* _Entries provided_
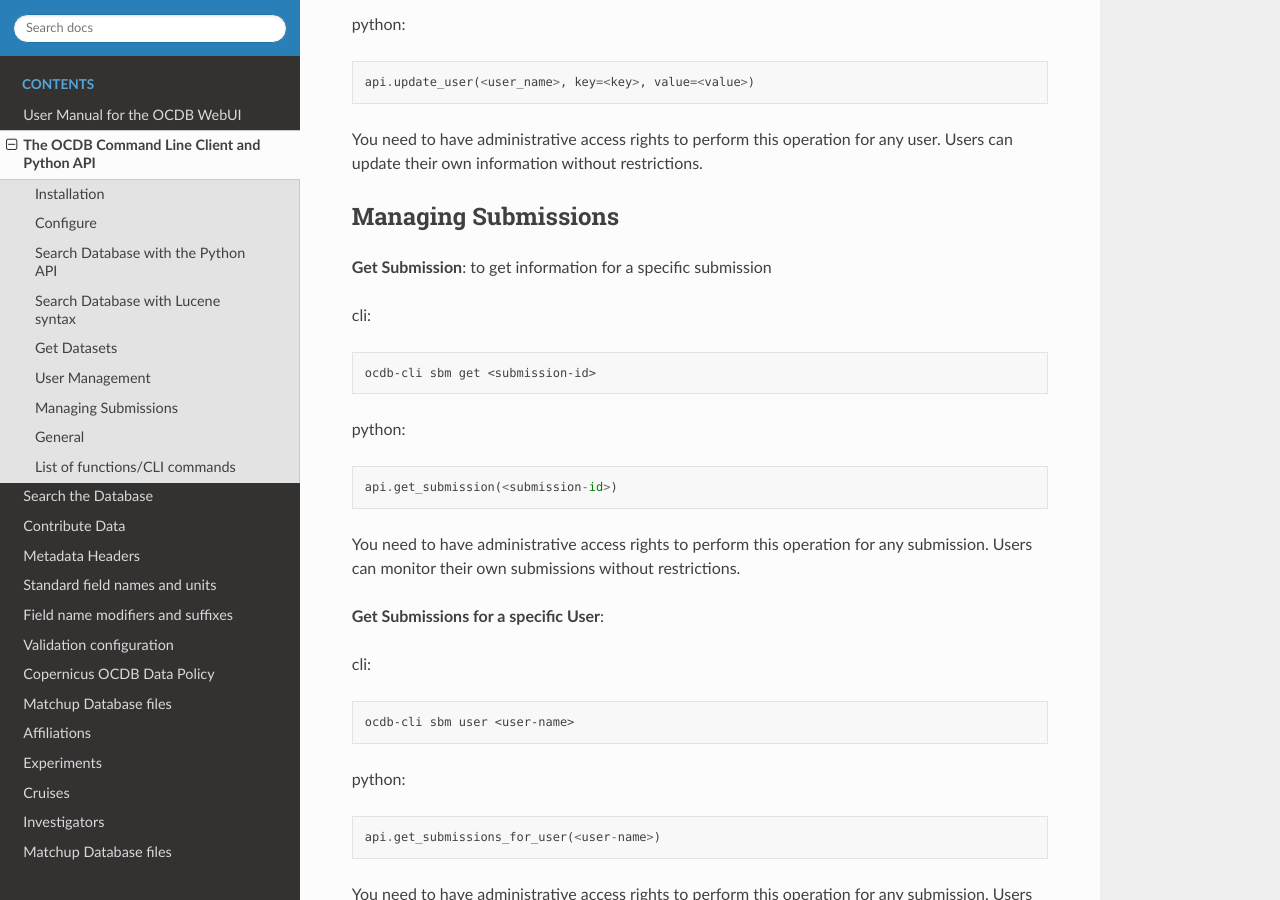
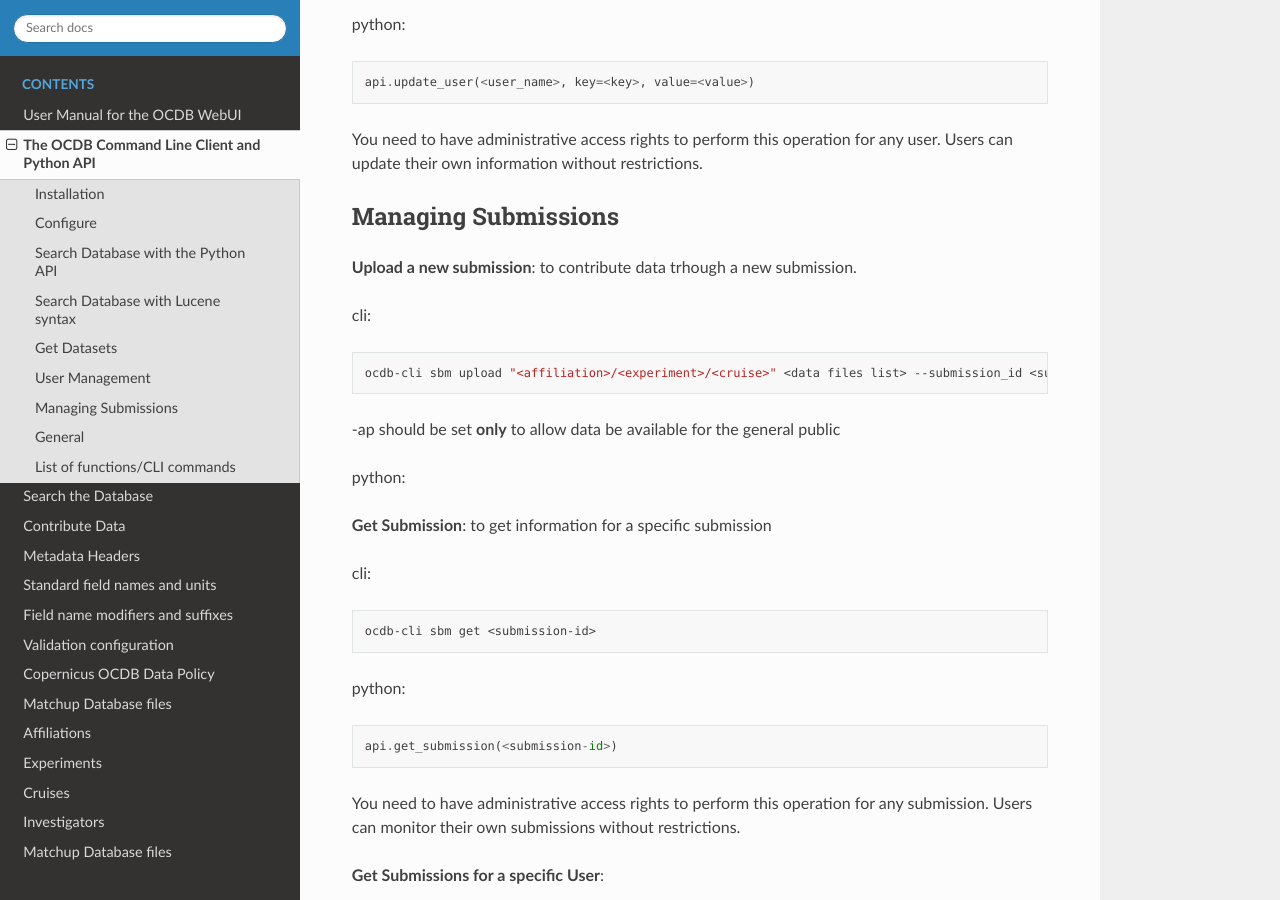
Before and after one commit to javierconcha/ocdb-docs, a Sphinx documentation site: the page built from docs/source/ocdb-api-cli.md, in a window 1280 px wide and 900 px high, scrolled down 5397 px. Built offline with Sphinx 7.4.7 and the Read the Docs theme 2.0.0, drawn with Linux system fonts in a browser that asks for light colours.

Commit message:
Update docs/source/ocdb-api-cli.md

````diff
--- a/docs/source/ocdb-api-cli.md
+++ b/docs/source/ocdb-api-cli.md
@@ -245,6 +245,19 @@ Users can update their own information without restrictions.
 
 ## Managing Submissions
 
+__Upload a new submission__:
+to contribute data trhough a new submission.
+
+cli:
+```bash
+ocdb-cli sbm upload "<affiliation>/<experiment>/<cruise>" <data files list> --submission_id <submission label> -ap
+```
+-ap should be set **only** to allow data be available for the general public
+
+python:
+
+
+
 __Get Submission__:
 to get information for a specific submission
 
````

* _Work request_
Filter the entries by the string "information" and copy each matching line.

* _Response to the exercise_
@@ -245,6 +245,19 @@ Users can update their own information without restrictions.
 to get information for a specific submission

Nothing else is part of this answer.